§ Exercise details: I would like you to output every record below exactly, apart from the pictures.
### Working data ###
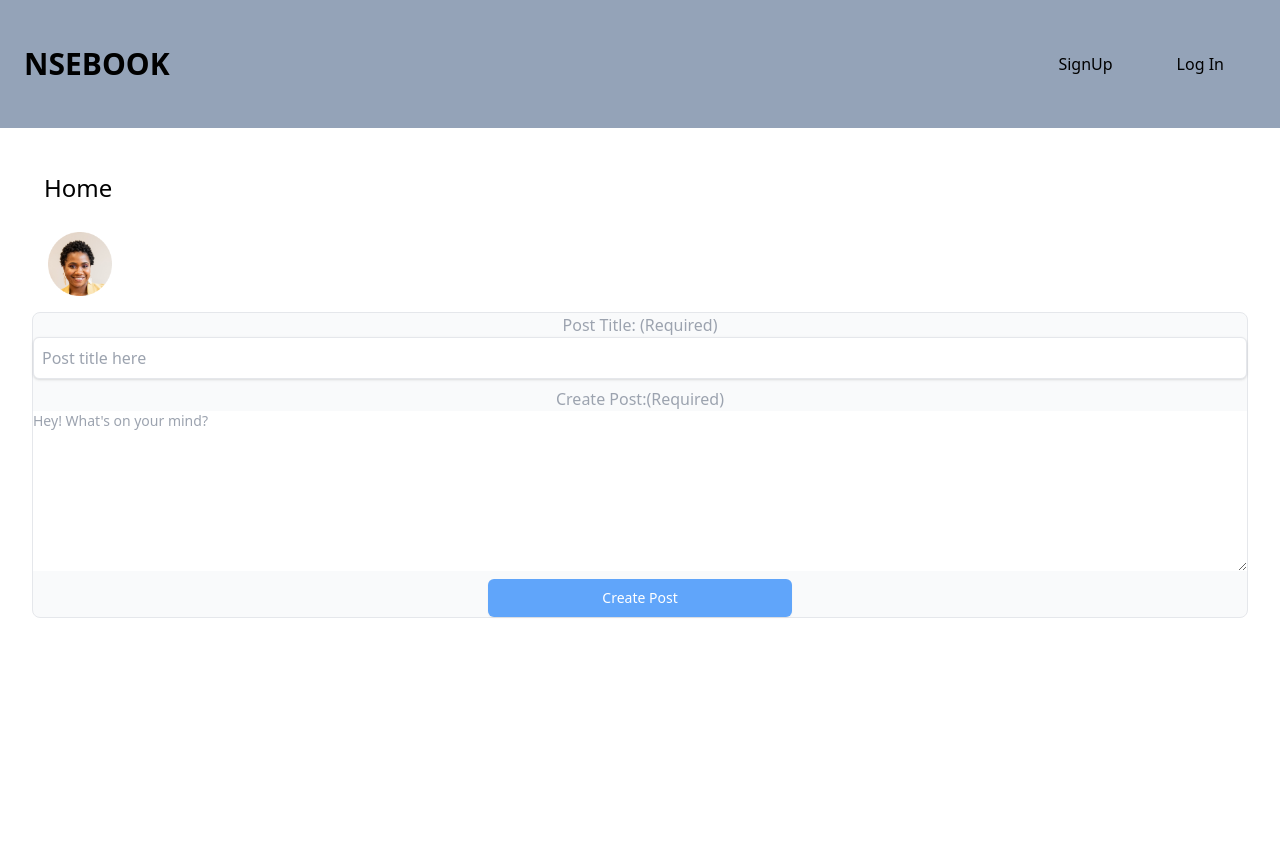
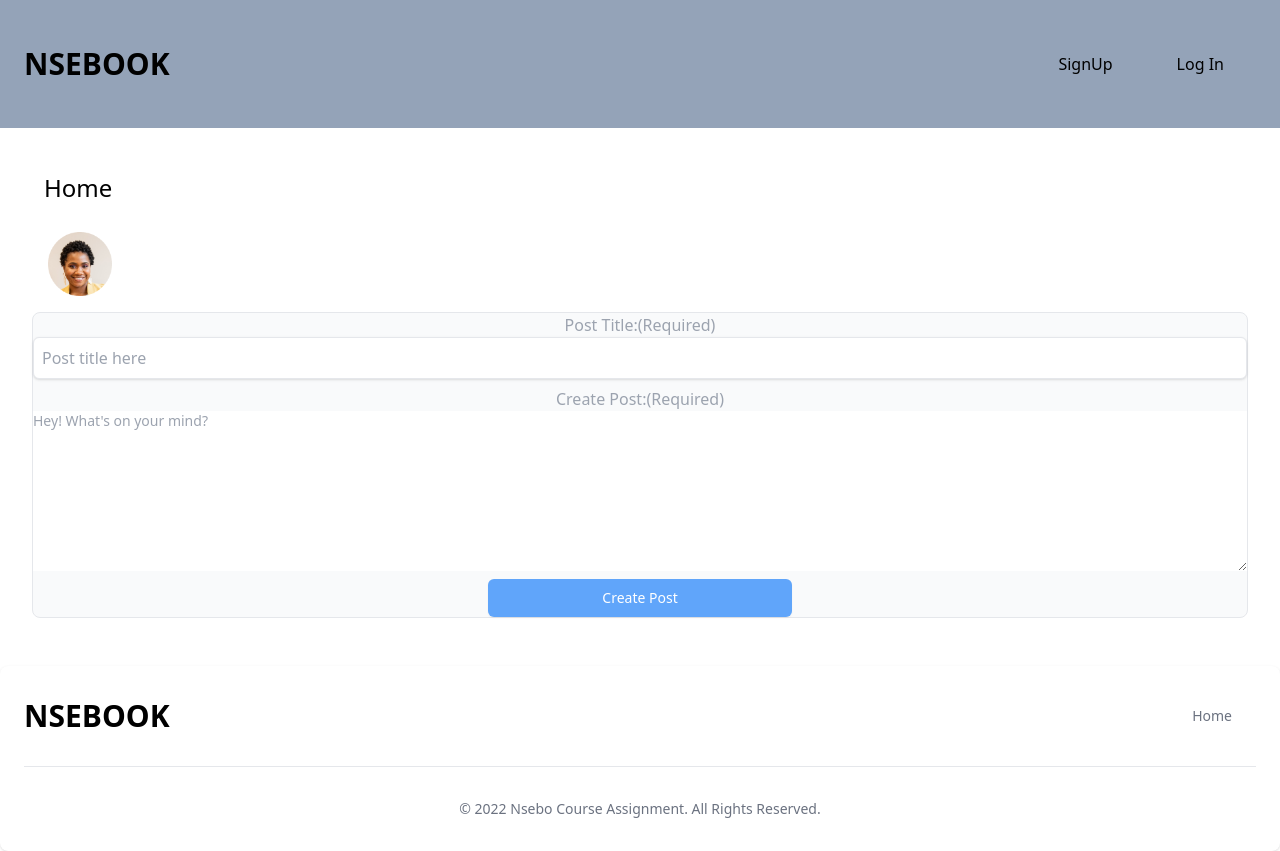
Before and after one commit to Nsebo/js-2-ca-nsebo, a website built with Vite: page post-page.html in a window 1280 px wide. Before the commit the page ends 800 px from the top, so only its background shows below. Built offline with nearby package versions, Linux system fonts and the light colour scheme.

Commit message:
corrected few error on the post page and  added footer

```diff
--- a/post-page.html
+++ b/post-page.html
@@ -8,7 +8,7 @@
     <script type="module" src="/js/script.js" defer></script>
     <script type="module" src="/js/postPage.js" defer></script>
 </head>
-<body class=" dark:bg-gray-800 bg-white min-h-screen">
+<body class=" dark:bg-gray-800 bg-white ">
 <main class=" relative overflow-hidden">
     <header class="h-24 sm:h-32 flex items-center z-30 w-full bg-slate-400 ">
         <div class="container mx-auto px-6 flex items-center justify-between">
@@ -39,7 +39,7 @@
 
         <div class="mb-4 w-full bg-gray-50 rounded-lg border border-gray-200 dark:bg-gray-700 dark:border-gray-600">
             <div class="flex flex-col mb-2">
-                <label for="postTitle" class="text-gray-400">Post Title: (Required)</label>
+                <label for="postTitle" class="text-gray-400">Post Title:(Required)</label>
                 <input
                         id="postTitle"
                         class="p-2 rounded-md border shadow"
@@ -65,7 +65,26 @@
             <button class="justify-center w-1/4 capitalize rounded-md border border-transparent bg-blue-400 px-4 py-2 text-sm font-medium text-white shadow-sm hover:bg-slate-400 focus:outline-none focus:ring-2 focus:ring-slate-500 focus:ring-offset-2" type="submit">
                 Create Post
             </button>
+        </div>
     </form>
-
-</body>
-</html>
+    </div>
+    <footer class="p-4 bg-white rounded-lg shadow md:px-6 md:py-8 dark:bg-gray-900">
+    <div class="sm:flex sm:items-center sm:justify-between">
+        <a href="#" class="flex items-center mb-4 sm:mb-0">
+            <div class="uppercase text-darkBlue-500 dark:text-white font-black text-3xl">
+                Nsebook
+            </div>
+        </a>
+        <ul class="flex flex-wrap items-center mb-6 text-sm text-gray-500 sm:mb-0 dark:text-gray-400">
+            <li>
+                <a href="index.html" class="mr-4 hover:underline md:mr-6 ">Home</a>
+            </li>
+        </ul>
+    </div>
+    <hr class="my-6 border-gray-200 sm:mx-auto dark:border-gray-700 lg:my-8">
+    <span class="block text-sm text-gray-500 sm:text-center dark:text-gray-400">© 2022
+    <a href="#" class="hover:underline">Nsebo Course Assignment</a>. All Rights Reserved.
+    </span>
+</footer>
+    </body>
+    </html>
```
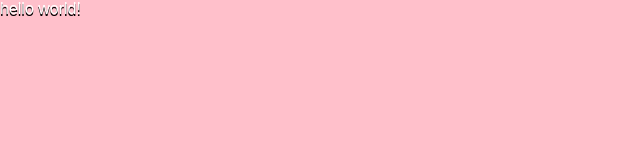
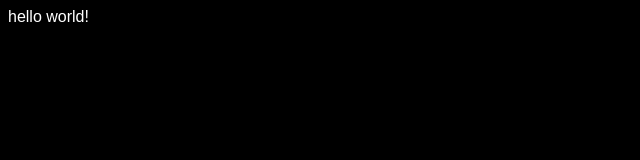
Before and after one commit to CI0NID/ci0nid.github.io, a plain HTML site: page index.html in a window 1280 px wide. Shown: the whole page, without its empty margins (0-640 px from the left). Drawn offline with Linux system fonts and the light colour scheme.

Commit message:
Update style.css

```diff
--- a/style.css
+++ b/style.css
@@ -1,9 +1,8 @@
 
 body {
-  background-color: pink;
-  background-image: url("/png/BG2.png");
+  background-color: black;
   color: white;
   font-family: Arial;
-  margin: auto;
+  margin: center;
   text-shadow: 0 2px black
 }
```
###
§ Answer for the task:
Before and after one commit to Nsebo/js-2-ca-nsebo, a website built with Vite: page post-page.html in a window 1280 px wide. Before the commit the page ends 800 px from the top, so only its background shows below. Built offline with nearby package versions, Linux system fonts and the light colour scheme.

Commit message:
corrected few error on the post page and  added footer

```diff
--- a/post-page.html
+++ b/post-page.html
@@ -8,7 +8,7 @@
     <script type="module" src="/js/script.js" defer></script>
     <script type="module" src="/js/postPage.js" defer></script>
 </head>
-<body class=" dark:bg-gray-800 bg-white min-h-screen">
+<body class=" dark:bg-gray-800 bg-white ">
 <main class=" relative overflow-hidden">
     <header class="h-24 sm:h-32 flex items-center z-30 w-full bg-slate-400 ">
         <div class="container mx-auto px-6 flex items-center justify-between">
@@ -39,7 +39,7 @@
 
         <div class="mb-4 w-full bg-gray-50 rounded-lg border border-gray-200 dark:bg-gray-700 dark:border-gray-600">
             <div class="flex flex-col mb-2">
-                <label for="postTitle" class="text-gray-400">Post Title: (Required)</label>
+                <label for="postTitle" class="text-gray-400">Post Title:(Required)</label>
                 <input
                         id="postTitle"
                         class="p-2 rounded-md border shadow"
@@ -65,7 +65,26 @@
             <button class="justify-center w-1/4 capitalize rounded-md border border-transparent bg-blue-400 px-4 py-2 text-sm font-medium text-white shadow-sm hover:bg-slate-400 focus:outline-none focus:ring-2 focus:ring-slate-500 focus:ring-offset-2" type="submit">
                 Create Post
             </button>
+        </div>
     </form>
-
-</body>
-</html>
+    </div>
+    <footer class="p-4 bg-white rounded-lg shadow md:px-6 md:py-8 dark:bg-gray-900">
+    <div class="sm:flex sm:items-center sm:justify-between">
+        <a href="#" class="flex items-center mb-4 sm:mb-0">
+            <div class="uppercase text-darkBlue-500 dark:text-white font-black text-3xl">
+                Nsebook
+            </div>
+        </a>
+        <ul class="flex flex-wrap items-center mb-6 text-sm text-gray-500 sm:mb-0 dark:text-gray-400">
+            <li>
+                <a href="index.html" class="mr-4 hover:underline md:mr-6 ">Home</a>
+            </li>
+        </ul>
+    </div>
+    <hr class="my-6 border-gray-200 sm:mx-auto dark:border-gray-700 lg:my-8">
+    <span class="block text-sm text-gray-500 sm:text-center dark:text-gray-400">© 2022
+    <a href="#" class="hover:underline">Nsebo Course Assignment</a>. All Rights Reserved.
+    </span>
+</footer>
+    </body>
+    </html>
```
Before and after one commit to CI0NID/ci0nid.github.io, a plain HTML site: page index.html in a window 1280 px wide. Shown: the whole page, without its empty margins (0-640 px from the left). Drawn offline with Linux system fonts and the light colour scheme.

Commit message:
Update style.css

```diff
--- a/style.css
+++ b/style.css
@@ -1,9 +1,8 @@
 
 body {
-  background-color: pink;
-  background-image: url("/png/BG2.png");
+  background-color: black;
   color: white;
   font-family: Arial;
-  margin: auto;
+  margin: center;
   text-shadow: 0 2px black
 }
```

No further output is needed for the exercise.